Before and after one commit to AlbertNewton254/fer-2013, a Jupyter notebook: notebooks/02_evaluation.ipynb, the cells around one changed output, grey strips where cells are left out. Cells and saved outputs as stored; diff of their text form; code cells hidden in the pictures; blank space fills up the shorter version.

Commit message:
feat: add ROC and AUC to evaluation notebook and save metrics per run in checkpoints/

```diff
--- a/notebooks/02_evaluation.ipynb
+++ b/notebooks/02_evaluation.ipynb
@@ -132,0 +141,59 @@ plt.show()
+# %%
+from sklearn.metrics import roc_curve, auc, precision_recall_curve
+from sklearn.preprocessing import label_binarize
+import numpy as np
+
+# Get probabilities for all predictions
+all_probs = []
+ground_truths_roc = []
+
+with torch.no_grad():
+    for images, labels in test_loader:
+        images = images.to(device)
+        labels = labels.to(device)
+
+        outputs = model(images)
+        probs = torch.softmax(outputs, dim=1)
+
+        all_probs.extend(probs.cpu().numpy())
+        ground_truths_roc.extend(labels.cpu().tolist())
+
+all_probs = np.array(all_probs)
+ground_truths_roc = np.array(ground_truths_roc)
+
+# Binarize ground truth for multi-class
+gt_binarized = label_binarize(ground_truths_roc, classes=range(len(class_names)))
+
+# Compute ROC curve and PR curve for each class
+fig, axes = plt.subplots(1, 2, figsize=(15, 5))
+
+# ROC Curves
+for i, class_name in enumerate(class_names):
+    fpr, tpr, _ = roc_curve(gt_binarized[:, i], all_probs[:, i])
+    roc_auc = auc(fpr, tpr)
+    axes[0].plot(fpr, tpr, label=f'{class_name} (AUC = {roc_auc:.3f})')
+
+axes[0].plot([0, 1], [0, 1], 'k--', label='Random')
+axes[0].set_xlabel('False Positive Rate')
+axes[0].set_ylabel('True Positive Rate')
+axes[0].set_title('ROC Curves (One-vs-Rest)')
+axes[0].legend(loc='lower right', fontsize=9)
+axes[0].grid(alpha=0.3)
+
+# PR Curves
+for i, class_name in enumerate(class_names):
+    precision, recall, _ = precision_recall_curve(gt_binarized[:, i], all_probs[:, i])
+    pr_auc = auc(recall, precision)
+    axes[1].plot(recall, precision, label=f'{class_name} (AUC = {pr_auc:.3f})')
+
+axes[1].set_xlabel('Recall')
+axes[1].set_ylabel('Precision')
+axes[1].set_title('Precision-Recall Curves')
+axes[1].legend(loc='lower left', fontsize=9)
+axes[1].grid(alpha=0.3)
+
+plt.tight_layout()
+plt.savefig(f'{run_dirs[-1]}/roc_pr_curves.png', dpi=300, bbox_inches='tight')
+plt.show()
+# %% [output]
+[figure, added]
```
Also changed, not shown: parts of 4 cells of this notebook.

WORK ORDER: Select, from the listing, all lines that include the word "fontsize".

ANSWER:
+axes[0].legend(loc='lower right', fontsize=9)
+axes[1].legend(loc='lower left', fontsize=9)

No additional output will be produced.